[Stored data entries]
★ ★ ★ ★ ★

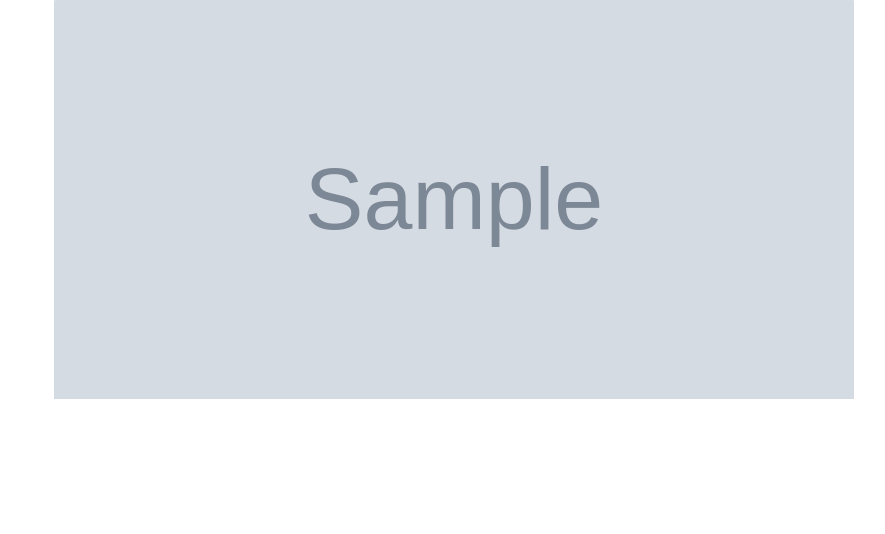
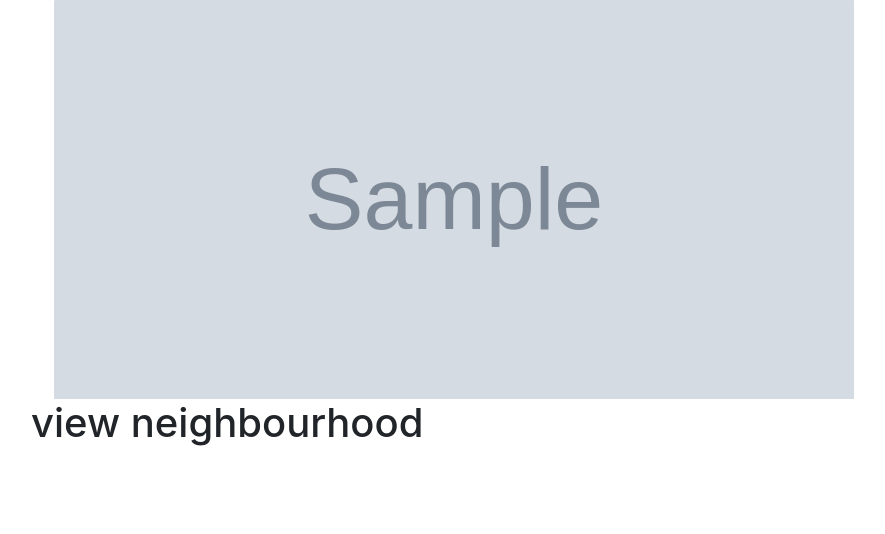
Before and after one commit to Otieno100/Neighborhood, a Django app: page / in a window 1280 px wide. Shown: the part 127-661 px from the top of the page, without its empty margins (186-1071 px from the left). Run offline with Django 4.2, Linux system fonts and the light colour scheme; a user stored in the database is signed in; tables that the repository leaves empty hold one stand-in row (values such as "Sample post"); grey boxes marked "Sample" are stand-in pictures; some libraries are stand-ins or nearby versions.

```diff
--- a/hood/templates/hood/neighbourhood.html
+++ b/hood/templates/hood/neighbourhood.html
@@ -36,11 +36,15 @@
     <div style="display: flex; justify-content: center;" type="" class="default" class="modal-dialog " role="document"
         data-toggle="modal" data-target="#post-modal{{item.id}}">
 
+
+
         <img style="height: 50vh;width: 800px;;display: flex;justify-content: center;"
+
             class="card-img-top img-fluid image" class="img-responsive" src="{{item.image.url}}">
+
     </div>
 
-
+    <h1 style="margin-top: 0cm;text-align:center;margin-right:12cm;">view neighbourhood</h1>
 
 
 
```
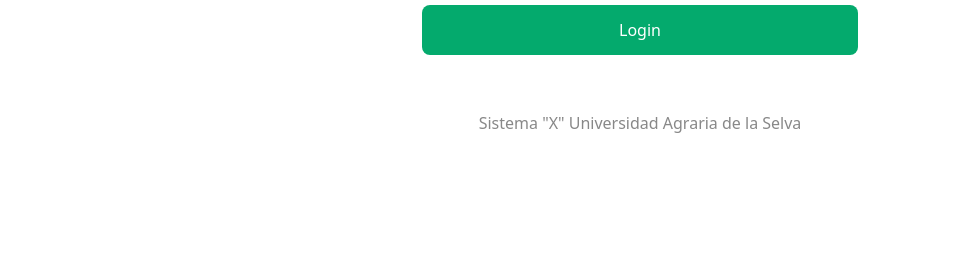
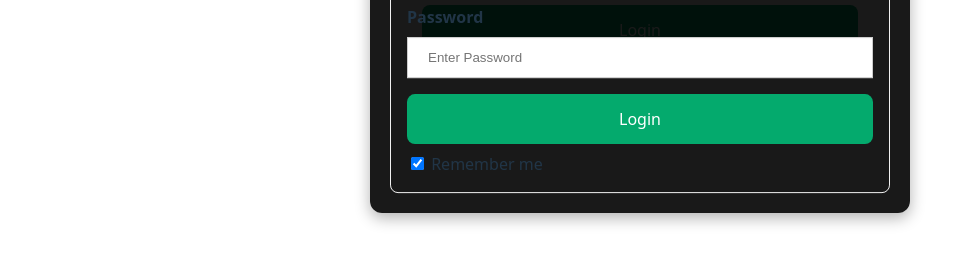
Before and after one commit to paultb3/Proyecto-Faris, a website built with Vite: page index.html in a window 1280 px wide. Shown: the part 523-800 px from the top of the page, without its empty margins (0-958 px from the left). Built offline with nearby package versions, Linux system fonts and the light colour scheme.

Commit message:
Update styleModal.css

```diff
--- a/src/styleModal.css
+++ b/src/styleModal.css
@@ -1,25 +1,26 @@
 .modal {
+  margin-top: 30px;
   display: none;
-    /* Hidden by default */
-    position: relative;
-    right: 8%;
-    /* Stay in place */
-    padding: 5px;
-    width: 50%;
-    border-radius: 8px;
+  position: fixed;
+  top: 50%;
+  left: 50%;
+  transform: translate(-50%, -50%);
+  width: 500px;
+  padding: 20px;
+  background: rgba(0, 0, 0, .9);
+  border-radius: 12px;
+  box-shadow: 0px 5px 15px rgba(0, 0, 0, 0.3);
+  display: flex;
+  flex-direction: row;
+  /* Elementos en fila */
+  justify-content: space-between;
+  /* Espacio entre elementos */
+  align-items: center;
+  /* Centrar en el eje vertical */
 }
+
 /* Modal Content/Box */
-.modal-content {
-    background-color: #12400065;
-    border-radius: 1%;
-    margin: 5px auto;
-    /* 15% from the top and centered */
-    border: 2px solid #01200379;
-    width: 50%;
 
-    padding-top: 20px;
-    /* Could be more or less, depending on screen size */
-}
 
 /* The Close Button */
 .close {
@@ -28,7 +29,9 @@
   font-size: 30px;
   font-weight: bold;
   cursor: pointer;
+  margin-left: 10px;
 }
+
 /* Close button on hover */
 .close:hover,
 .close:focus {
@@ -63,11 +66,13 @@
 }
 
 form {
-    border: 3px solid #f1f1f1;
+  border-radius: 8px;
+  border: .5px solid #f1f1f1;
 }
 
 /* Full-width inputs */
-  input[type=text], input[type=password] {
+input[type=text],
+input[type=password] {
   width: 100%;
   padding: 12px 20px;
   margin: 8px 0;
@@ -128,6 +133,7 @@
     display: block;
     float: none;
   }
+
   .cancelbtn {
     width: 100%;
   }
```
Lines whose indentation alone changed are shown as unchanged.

★ ★ ★ ★ ★

- [PROMPT]: In how many lines above does the word "display" appear? Answer with only the number.

- [OUTPUT FOR THIS EXERCISE]: 5